Extensive biological and developmental research shows significant neglect - the ongoing disruption or significant absence of caregiver responsiveness - can cause more lasting harm to a young child's development than overt physical abuse, including subsequent congnitive delays, impairments in executive functioning, and disruptions of the body's stress response. This edition of the InBrief series explains why significant deprivation is so harmful in the earliest years of life and why effective interventions are likely to pay significant dividends in better long-term outcomes in learning, health, and parenting of the next generation.

This six-minute video provides an overview of The Science of Neglect: The Persistent Absence of Responsive Care Disrupts the Developing Brain, a Working Paper from the National Scientific Council on the Developing Child.

You can watch the video above, or click on the links below to find out more.


YouTube: The Science of Neglect (external website)
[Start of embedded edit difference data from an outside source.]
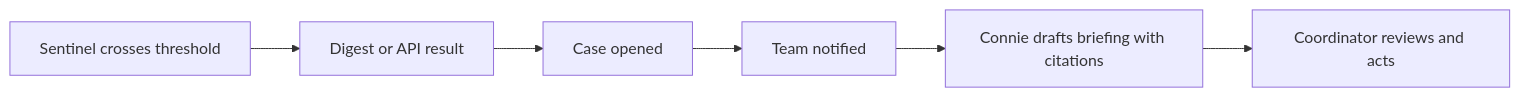
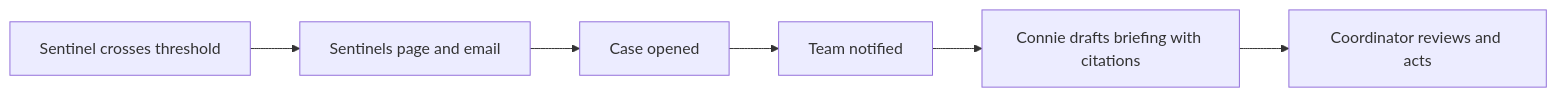
Before and after one commit to vH3-Digital/docs: the diagram in guides/sentinels.mdx, drawn with Mermaid. The commit also changed other lines of this file and 34 other files, not shown here.

````diff
--- a/guides/sentinels.mdx
+++ b/guides/sentinels.mdx
@@ -125,8 +155,8 @@
 ```mermaid
 flowchart LR
-    S[Sentinel crosses threshold] --> D[Digest or API result]
-    D --> C[Case opened]
+    S[Sentinel crosses threshold] --> P[Sentinels page and email]
+    P --> C[Case opened]
     C --> T[Team notified]
     T --> B[Connie drafts briefing with citations]
     B --> H[Coordinator reviews and acts]
 ```
````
Center on the Developing Child at Harvard University: InBrief: The Science of Neglect (external website)